Segment Start: Source records

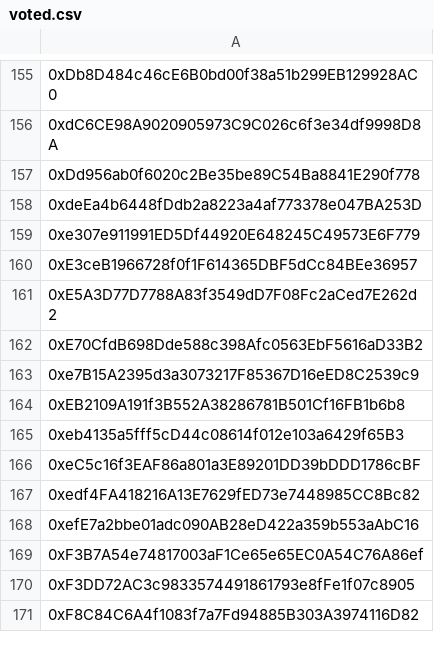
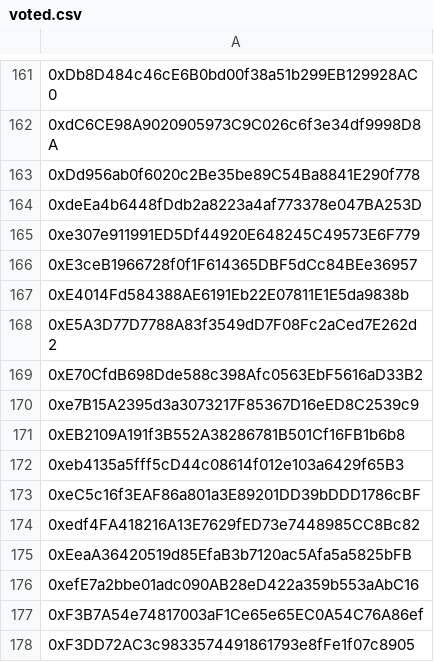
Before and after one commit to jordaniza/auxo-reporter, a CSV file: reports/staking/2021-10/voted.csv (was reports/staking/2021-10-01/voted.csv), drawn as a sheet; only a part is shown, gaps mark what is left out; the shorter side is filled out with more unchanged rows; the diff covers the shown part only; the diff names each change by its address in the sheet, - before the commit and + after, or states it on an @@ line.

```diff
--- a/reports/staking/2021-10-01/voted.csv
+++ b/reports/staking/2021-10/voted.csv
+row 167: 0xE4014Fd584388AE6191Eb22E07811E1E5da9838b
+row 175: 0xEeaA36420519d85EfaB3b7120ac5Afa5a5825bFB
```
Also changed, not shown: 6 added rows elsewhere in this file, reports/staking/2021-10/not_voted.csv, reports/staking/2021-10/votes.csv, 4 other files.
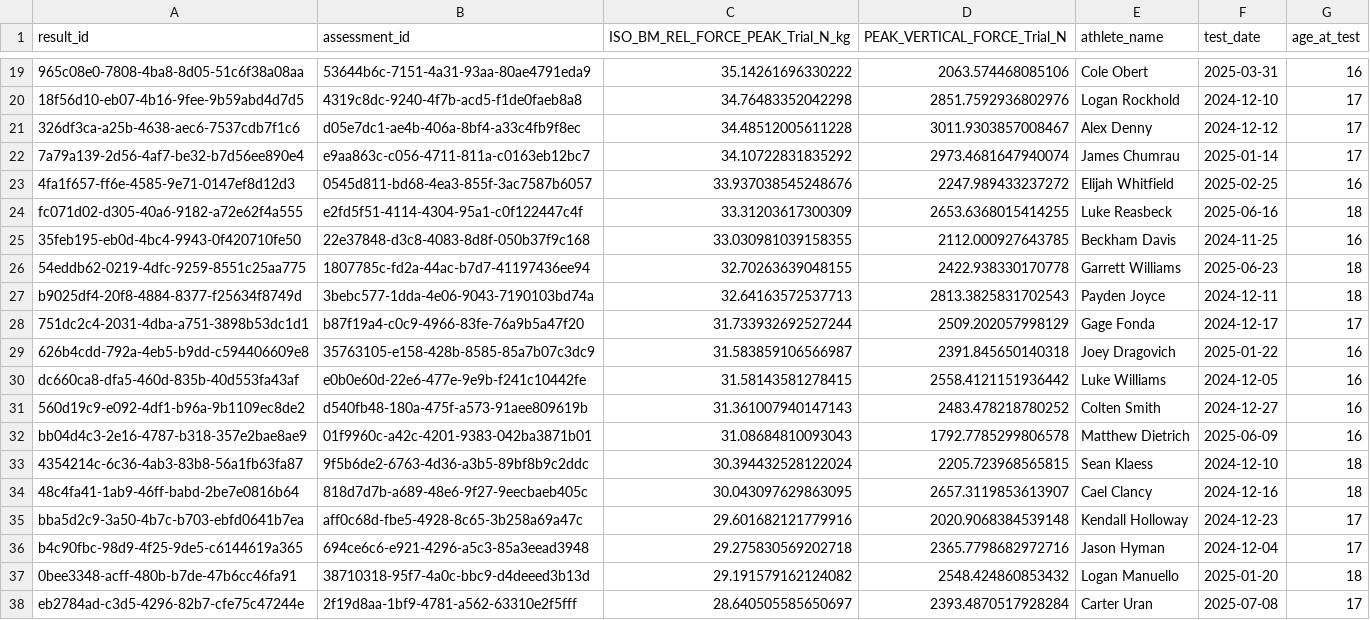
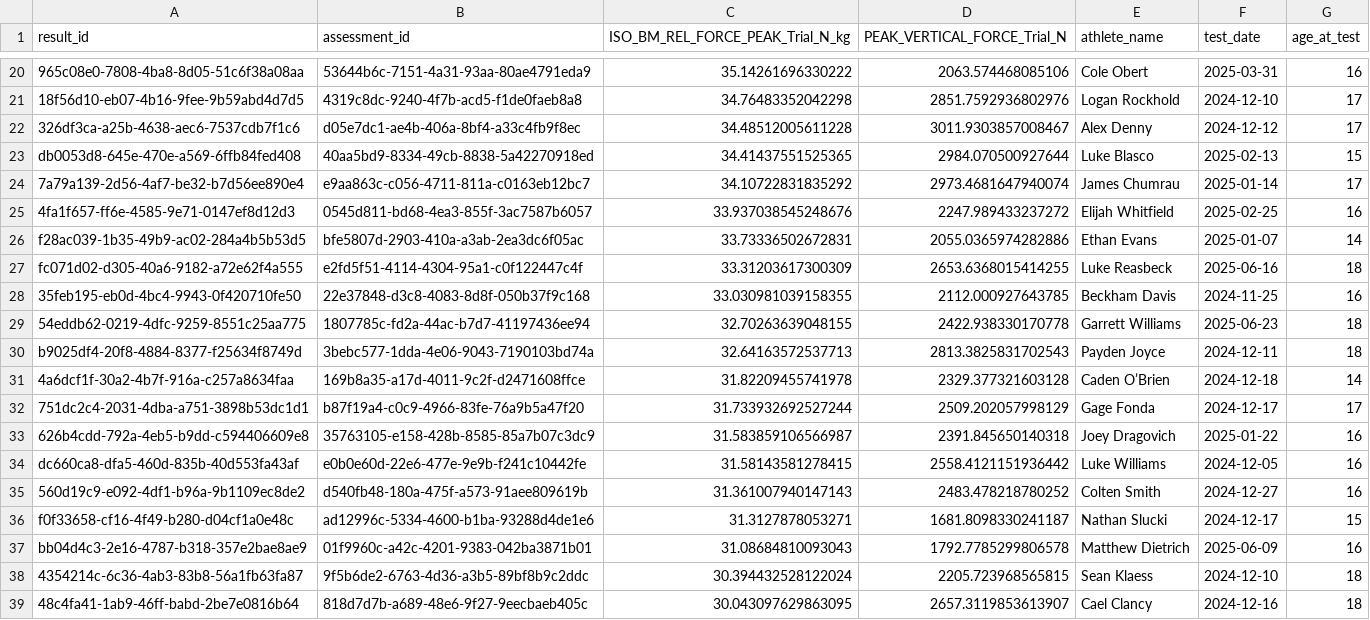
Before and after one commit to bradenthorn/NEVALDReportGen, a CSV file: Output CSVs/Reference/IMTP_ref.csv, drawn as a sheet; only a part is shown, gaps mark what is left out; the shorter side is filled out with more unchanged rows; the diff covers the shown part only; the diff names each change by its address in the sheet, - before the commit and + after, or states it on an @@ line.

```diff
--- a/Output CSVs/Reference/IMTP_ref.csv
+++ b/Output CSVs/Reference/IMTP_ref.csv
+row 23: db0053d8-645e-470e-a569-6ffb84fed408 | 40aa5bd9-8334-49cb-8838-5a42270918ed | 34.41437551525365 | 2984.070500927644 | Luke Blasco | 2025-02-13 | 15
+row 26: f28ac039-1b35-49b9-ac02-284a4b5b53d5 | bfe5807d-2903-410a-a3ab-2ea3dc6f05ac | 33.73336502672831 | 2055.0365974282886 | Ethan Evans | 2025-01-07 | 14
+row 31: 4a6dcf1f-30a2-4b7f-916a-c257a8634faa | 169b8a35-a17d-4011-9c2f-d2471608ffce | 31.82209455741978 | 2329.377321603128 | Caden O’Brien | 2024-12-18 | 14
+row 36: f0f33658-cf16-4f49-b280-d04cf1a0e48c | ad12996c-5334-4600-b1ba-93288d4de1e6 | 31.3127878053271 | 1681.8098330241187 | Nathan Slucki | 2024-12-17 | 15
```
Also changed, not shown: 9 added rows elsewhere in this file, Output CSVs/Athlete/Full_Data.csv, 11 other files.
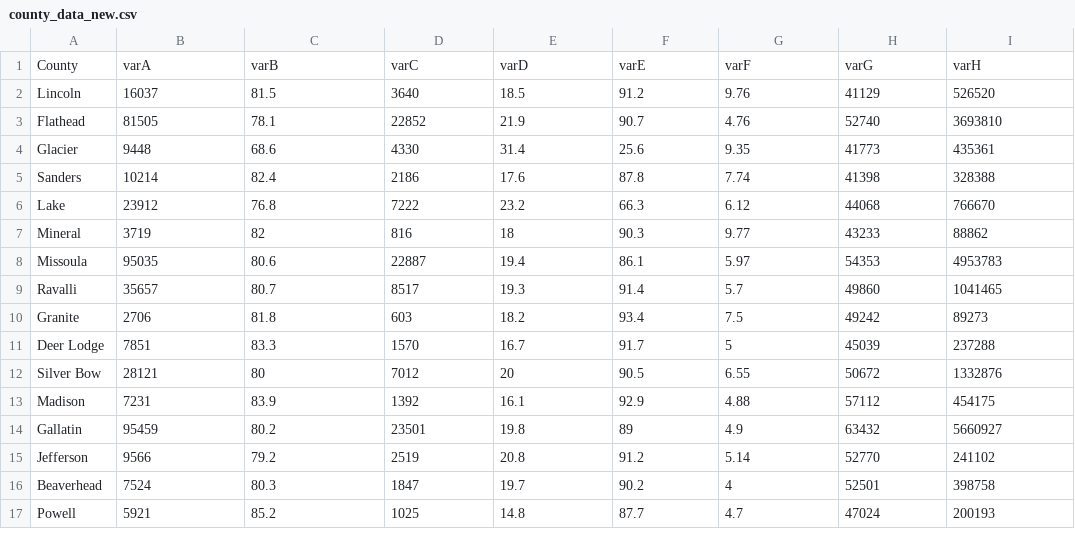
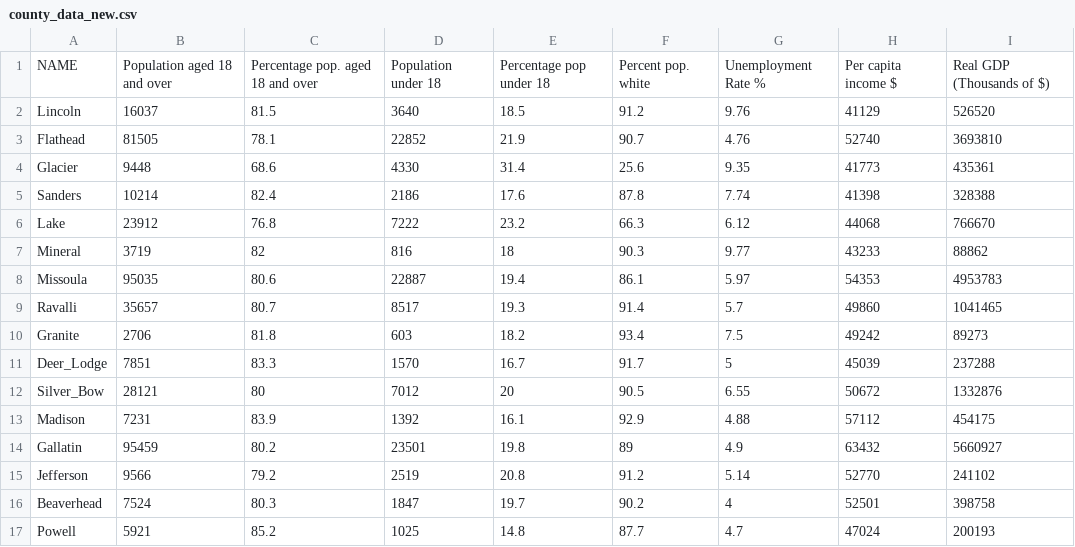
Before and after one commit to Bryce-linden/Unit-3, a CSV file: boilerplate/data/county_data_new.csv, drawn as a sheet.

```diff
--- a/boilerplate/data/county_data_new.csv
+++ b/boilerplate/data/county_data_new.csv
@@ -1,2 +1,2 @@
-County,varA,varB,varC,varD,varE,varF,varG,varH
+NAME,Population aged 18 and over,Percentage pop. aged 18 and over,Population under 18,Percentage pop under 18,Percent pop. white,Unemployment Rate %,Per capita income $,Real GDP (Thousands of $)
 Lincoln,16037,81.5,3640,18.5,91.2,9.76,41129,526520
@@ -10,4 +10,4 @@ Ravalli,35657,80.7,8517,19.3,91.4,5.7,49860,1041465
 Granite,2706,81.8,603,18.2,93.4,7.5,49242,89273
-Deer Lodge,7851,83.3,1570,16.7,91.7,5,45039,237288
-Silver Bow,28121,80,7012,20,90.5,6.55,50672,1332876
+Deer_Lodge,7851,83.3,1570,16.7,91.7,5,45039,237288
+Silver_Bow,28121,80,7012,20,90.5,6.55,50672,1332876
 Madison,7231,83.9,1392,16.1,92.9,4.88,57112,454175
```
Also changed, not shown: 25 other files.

Segment End: Source records

=== Description of the task ===
Tally the lines in this material that hold the word "address", then reply with only the number.

=== Exercise solution ===
2